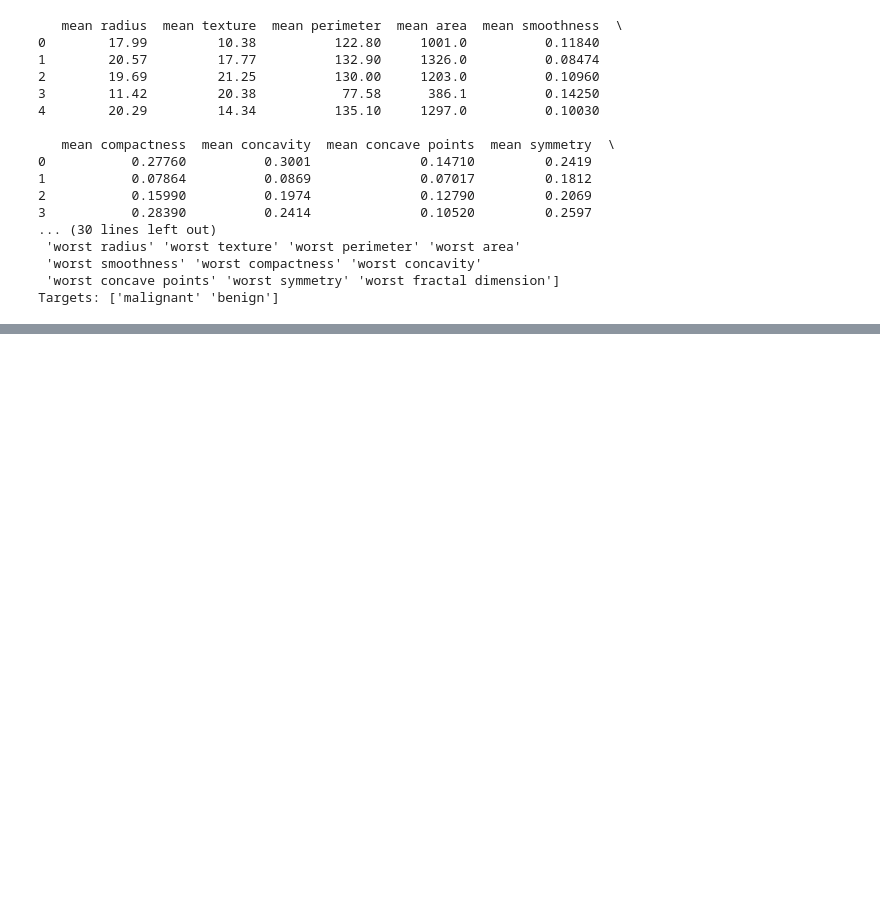
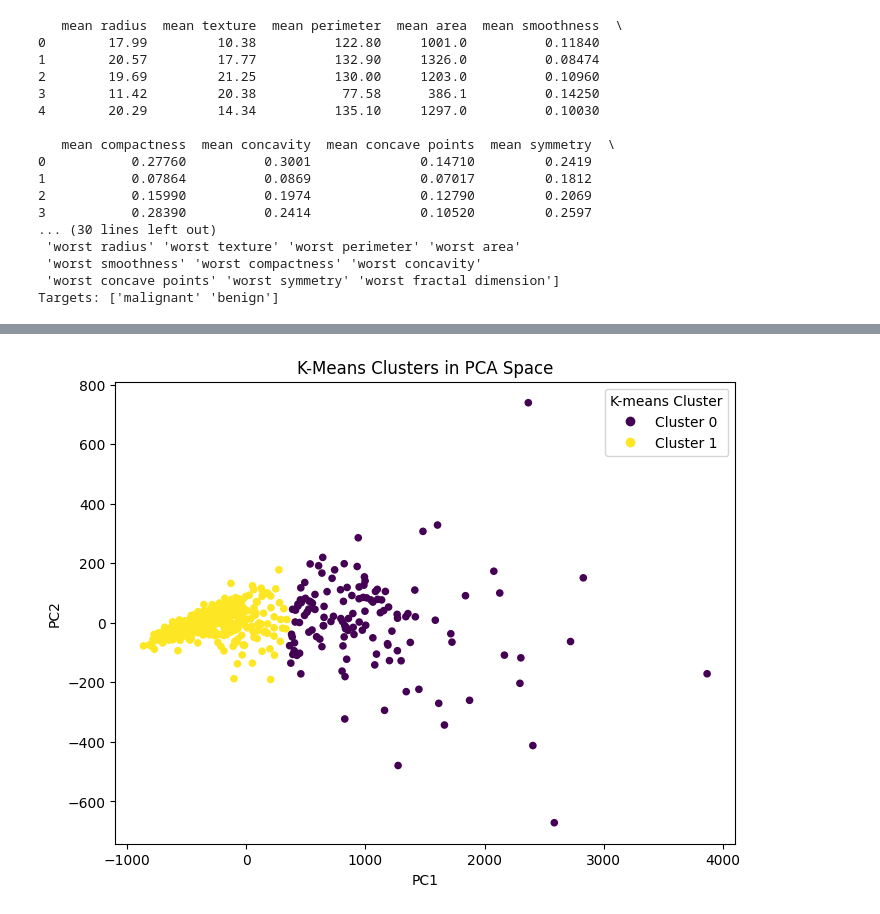
Before and after one commit to owoMarciN/Python, a Jupyter notebook: Intro-AI/Lab-IV/AI_Breast_Cancer.ipynb, the cells around one changed output, grey strips where cells are left out. Cells and saved outputs as stored; diff of their text form; code cells hidden in the pictures; blank space fills up the shorter version.

```diff
--- a/Intro-AI/Lab-IV/AI_Breast_Cancer.ipynb
+++ b/Intro-AI/Lab-IV/AI_Breast_Cancer.ipynb
@@ -58,0 +174,20 @@ Targets: ['malignant' 'benign']
+# %%
+def fuzzy_large(x, a, b):
+    """
+    Simple fuzzy membership function:
+    returns 0 (not large) ... 1 (fully large)
+    a = start of "large"
+    b = fully "large"
+    """
+    if x <= a: return 0
+    if x >= b: return 1
+    return (x - a) / (b - a)
+
+
+mean_radius_index = list(feature_names).index('mean radius')
+
+median_mean_radius = df['mean radius'].median()
+
+def fuzzy_risk_feature(sample, median_radius=median_mean_radius):
+    radius = sample[mean_radius_index]
+    return fuzzy_large(radius, a=median_radius*0.8, b=median_radius*1.2)
@@ -58,0 +266,27 @@ Targets: ['malignant' 'benign']
+# %%
+# Fit PCA
+pca = PCA(n_components=2)
+X_pca = pca.fit_transform(X)
+
+# K-means clustering assigning label: 0 or 1
+kmeans = KMeans(n_clusters=2, random_state=42)
+clusters = kmeans.fit_predict(X)
+
+# Plot
+plt.figure(figsize=(8,6))
+scatter = plt.scatter(X_pca[:,0], X_pca[:,1], c=clusters, cmap="viridis", s=20)
+plt.title("K-Means Clusters in PCA Space")
+plt.xlabel("PC1")
+plt.ylabel("PC2")
+
+# Create legend entries manually
+legend_labels = ["Cluster 0", "Cluster 1"]
+colors = scatter.cmap(scatter.norm([0, 1]))
+
+handles = [plt.Line2D([], [], marker='o', color=colors[i], linestyle='', label=legend_labels[i])
+           for i in range(2)]
+
+plt.legend(handles=handles, title="K-means Cluster")
+plt.show()
+# %% [output]
+[figure, added]
```
Also changed, not shown: parts of 9 cells of this notebook.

§ **Task brief**
The word to look for is "Intro"; copy out every line of the entries that holds it.

§ **Completed task**
Before and after one commit to owoMarciN/Python, a Jupyter notebook: Intro-AI/Lab-IV/AI_Breast_Cancer.ipynb, the cells around one changed output, grey strips where cells are left out. Cells and saved outputs as stored; diff of their text form; code cells hidden in the pictures; blank space fills up the shorter version.
--- a/Intro-AI/Lab-IV/AI_Breast_Cancer.ipynb
+++ b/Intro-AI/Lab-IV/AI_Breast_Cancer.ipynb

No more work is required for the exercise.